[[ Records supplied open ]]

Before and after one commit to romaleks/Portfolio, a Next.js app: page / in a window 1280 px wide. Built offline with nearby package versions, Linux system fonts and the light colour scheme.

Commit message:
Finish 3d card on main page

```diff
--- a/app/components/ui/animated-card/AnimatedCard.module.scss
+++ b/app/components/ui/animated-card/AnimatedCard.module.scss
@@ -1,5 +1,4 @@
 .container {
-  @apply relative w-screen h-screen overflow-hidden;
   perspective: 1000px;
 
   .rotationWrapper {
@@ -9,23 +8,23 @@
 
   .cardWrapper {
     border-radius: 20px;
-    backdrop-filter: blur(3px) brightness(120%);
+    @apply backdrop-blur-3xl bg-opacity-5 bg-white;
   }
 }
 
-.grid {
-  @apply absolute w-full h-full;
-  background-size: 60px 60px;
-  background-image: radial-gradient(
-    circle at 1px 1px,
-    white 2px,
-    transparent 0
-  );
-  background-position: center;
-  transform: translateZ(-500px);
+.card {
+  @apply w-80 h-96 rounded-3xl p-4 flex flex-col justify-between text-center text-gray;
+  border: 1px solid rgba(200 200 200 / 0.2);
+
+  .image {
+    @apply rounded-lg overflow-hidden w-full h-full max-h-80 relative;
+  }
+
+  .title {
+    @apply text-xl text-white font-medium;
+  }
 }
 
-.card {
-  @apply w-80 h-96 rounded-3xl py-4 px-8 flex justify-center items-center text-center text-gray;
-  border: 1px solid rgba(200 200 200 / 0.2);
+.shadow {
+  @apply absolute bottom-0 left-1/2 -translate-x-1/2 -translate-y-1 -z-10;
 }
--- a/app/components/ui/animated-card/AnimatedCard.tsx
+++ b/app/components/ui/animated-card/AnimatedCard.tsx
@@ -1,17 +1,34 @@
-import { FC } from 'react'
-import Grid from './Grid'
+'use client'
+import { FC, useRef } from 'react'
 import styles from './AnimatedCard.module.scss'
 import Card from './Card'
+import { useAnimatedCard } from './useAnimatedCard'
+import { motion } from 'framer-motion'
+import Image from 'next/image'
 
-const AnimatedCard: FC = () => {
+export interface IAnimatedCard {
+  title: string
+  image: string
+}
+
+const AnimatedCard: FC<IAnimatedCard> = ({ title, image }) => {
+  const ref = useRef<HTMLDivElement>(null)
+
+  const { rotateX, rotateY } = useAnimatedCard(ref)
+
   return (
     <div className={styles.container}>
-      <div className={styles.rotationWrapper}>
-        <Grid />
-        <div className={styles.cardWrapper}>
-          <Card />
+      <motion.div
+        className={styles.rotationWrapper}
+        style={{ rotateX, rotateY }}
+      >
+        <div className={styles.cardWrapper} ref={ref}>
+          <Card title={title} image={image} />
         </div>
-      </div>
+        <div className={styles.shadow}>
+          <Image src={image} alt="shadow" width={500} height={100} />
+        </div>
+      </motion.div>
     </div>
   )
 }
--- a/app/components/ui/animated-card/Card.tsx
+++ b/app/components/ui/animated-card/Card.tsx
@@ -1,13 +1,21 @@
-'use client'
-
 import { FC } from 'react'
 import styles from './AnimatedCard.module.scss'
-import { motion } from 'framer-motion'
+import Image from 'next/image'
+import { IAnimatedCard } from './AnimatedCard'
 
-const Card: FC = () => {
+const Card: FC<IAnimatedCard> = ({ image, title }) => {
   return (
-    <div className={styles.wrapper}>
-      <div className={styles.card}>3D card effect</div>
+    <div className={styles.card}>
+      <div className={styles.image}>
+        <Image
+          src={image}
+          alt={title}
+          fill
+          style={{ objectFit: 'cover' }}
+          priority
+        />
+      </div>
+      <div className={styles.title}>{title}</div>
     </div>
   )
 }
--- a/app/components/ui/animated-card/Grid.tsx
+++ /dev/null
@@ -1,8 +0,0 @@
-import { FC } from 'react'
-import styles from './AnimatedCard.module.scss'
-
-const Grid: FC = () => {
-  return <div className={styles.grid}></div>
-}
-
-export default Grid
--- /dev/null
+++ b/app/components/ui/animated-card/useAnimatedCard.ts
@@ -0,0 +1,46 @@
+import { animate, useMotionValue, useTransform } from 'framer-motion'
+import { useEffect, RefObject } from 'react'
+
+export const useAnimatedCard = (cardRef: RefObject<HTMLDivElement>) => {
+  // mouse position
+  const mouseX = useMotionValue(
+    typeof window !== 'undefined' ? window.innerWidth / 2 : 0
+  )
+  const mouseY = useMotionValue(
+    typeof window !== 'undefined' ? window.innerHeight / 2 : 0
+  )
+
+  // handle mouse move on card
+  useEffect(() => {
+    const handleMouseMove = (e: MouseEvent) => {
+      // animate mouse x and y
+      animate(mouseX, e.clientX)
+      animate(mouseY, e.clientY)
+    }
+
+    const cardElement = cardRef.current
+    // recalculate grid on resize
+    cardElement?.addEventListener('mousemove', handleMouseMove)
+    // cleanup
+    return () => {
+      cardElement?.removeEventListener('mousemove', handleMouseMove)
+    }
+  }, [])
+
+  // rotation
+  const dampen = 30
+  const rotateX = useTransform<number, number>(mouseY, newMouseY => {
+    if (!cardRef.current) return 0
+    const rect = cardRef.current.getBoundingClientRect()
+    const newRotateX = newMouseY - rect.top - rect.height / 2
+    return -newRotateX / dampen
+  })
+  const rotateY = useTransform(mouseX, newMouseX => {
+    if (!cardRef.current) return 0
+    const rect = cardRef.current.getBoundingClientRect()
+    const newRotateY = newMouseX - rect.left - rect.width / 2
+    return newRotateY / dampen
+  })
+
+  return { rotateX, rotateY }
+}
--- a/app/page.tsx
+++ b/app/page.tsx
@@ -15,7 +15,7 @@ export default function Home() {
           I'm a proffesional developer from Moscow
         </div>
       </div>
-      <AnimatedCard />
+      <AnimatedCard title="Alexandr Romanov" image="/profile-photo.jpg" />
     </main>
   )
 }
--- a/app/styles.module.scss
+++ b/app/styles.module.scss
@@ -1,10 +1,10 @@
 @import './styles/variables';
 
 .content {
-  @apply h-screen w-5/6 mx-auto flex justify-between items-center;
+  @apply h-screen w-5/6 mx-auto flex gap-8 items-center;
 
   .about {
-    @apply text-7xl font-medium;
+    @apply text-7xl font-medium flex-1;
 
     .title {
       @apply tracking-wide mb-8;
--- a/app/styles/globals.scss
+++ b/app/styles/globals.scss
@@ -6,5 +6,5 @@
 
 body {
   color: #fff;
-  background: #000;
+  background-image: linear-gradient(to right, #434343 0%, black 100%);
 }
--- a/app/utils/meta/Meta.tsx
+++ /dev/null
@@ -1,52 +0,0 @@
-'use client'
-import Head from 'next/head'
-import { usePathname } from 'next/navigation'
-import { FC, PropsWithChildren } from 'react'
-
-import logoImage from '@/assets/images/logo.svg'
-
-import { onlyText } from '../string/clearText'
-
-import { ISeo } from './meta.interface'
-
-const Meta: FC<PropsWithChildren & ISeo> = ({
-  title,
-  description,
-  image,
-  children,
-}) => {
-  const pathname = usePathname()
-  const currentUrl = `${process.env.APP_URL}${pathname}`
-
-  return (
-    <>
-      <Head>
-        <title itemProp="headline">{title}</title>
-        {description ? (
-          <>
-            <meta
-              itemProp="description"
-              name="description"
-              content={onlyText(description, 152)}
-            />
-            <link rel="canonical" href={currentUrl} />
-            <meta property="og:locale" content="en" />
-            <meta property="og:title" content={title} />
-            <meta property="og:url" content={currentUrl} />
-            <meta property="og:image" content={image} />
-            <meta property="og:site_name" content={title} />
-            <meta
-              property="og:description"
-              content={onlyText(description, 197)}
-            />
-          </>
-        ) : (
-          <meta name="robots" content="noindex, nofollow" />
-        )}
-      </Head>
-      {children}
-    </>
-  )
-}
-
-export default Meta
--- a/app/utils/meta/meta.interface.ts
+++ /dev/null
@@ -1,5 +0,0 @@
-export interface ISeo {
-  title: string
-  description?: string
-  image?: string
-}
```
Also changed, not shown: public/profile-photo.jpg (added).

[[ Records supplied closed ]]

[Problem requirements]
Pull out each line of the entries that contains "background".

[Problem solution]
-  background-size: 60px 60px;
-  background-image: radial-gradient(
-  background-position: center;
-  background: #000;
+  background-image: linear-gradient(to right, #434343 0%, black 100%);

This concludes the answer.